YOUR ASSIGNMENT: For each line below that includes the string "other", show the whole line.

RECORDS:
════

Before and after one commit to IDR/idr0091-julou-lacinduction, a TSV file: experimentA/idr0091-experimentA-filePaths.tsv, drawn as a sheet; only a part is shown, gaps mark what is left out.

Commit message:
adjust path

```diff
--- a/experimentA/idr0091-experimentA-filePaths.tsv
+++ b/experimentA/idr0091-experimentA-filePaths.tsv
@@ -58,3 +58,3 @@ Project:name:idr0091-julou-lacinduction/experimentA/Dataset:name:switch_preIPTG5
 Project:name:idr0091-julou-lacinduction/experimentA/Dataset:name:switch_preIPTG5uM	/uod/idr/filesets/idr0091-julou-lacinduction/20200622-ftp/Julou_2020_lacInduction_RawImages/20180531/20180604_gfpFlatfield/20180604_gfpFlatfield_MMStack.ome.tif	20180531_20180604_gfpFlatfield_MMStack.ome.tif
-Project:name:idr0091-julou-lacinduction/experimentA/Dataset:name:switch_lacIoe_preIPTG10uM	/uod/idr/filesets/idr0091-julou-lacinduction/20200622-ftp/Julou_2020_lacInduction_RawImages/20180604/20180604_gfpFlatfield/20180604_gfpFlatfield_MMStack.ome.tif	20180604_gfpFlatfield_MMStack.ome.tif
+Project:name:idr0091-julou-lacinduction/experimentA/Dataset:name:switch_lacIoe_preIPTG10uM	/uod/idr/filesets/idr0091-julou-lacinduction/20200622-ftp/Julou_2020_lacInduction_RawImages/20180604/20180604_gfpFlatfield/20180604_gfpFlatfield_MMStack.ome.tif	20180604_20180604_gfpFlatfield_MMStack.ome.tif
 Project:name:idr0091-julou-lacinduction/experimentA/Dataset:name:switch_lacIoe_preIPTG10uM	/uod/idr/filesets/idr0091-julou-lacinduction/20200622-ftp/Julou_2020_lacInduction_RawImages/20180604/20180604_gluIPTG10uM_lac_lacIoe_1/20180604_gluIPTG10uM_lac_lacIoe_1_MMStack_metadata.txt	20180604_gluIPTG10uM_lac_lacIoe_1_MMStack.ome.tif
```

════

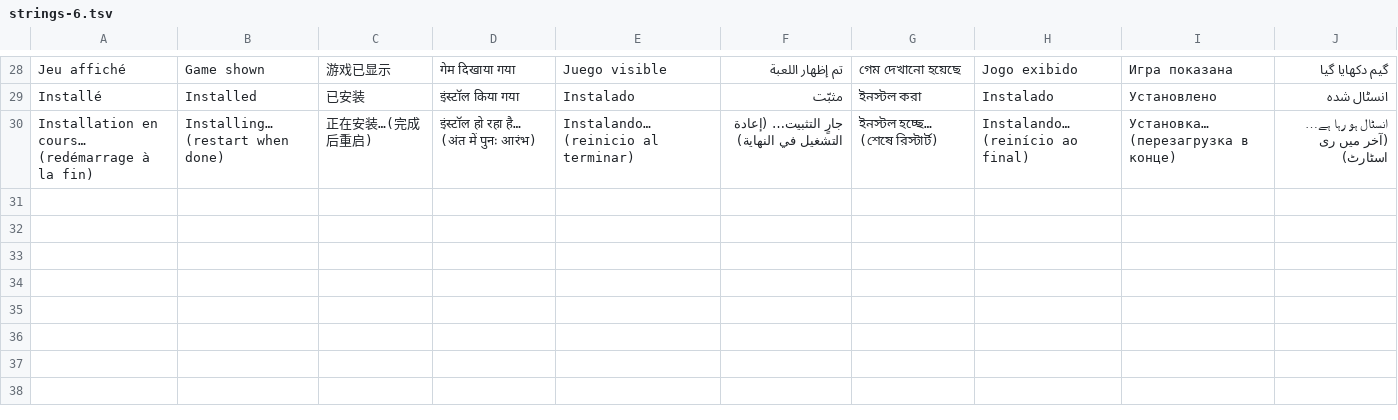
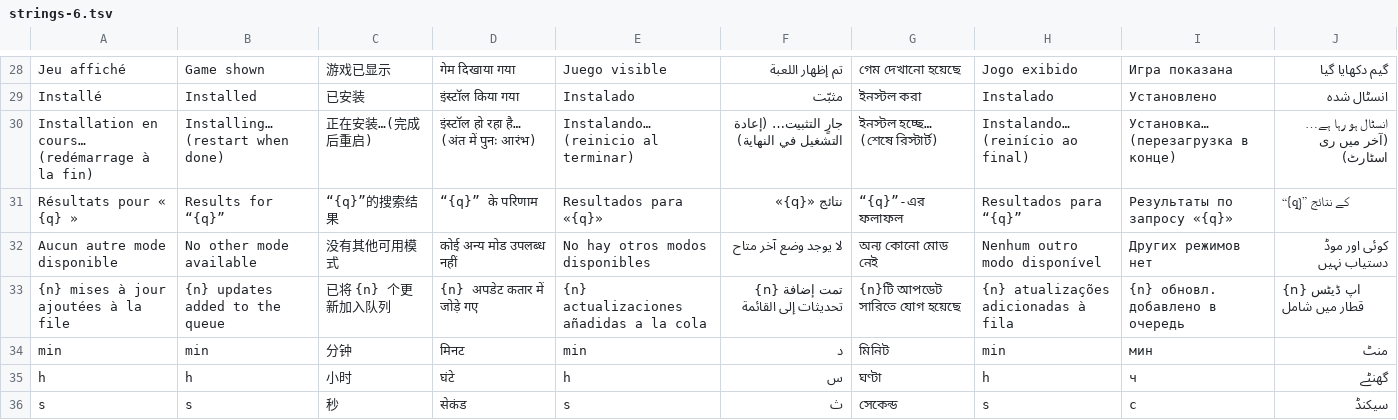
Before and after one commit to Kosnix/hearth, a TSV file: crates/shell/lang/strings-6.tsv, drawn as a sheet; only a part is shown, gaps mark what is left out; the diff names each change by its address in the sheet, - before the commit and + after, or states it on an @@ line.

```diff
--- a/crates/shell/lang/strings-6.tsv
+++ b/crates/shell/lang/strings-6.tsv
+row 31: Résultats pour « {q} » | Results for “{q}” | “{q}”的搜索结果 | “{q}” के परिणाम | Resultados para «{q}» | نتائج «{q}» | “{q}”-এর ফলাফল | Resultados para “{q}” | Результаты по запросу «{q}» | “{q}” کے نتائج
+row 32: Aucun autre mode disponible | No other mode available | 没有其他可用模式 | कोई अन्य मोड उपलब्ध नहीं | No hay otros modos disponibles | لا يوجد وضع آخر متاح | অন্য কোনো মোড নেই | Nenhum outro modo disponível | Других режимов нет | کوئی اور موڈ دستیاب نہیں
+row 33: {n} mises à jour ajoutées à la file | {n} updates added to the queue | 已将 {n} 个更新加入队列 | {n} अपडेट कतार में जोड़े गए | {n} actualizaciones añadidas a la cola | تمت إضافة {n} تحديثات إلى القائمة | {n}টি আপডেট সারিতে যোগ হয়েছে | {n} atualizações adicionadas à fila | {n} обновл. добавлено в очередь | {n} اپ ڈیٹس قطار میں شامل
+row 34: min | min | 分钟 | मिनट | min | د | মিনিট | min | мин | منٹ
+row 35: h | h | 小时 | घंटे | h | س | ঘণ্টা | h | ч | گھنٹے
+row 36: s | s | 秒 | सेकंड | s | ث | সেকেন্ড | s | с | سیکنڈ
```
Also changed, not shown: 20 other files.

════

OUTPUT FOR THIS EXERCISE:
+row 32: Aucun autre mode disponible | No other mode available | 没有其他可用模式 | कोई अन्य मोड उपलब्ध नहीं | No hay otros modos disponibles | لا يوجد وضع آخر متاح | অন্য কোনো মোড নেই | Nenhum outro modo disponível | Других режимов нет | کوئی اور موڈ دستیاب نہیں
Also changed, not shown: 20 other files.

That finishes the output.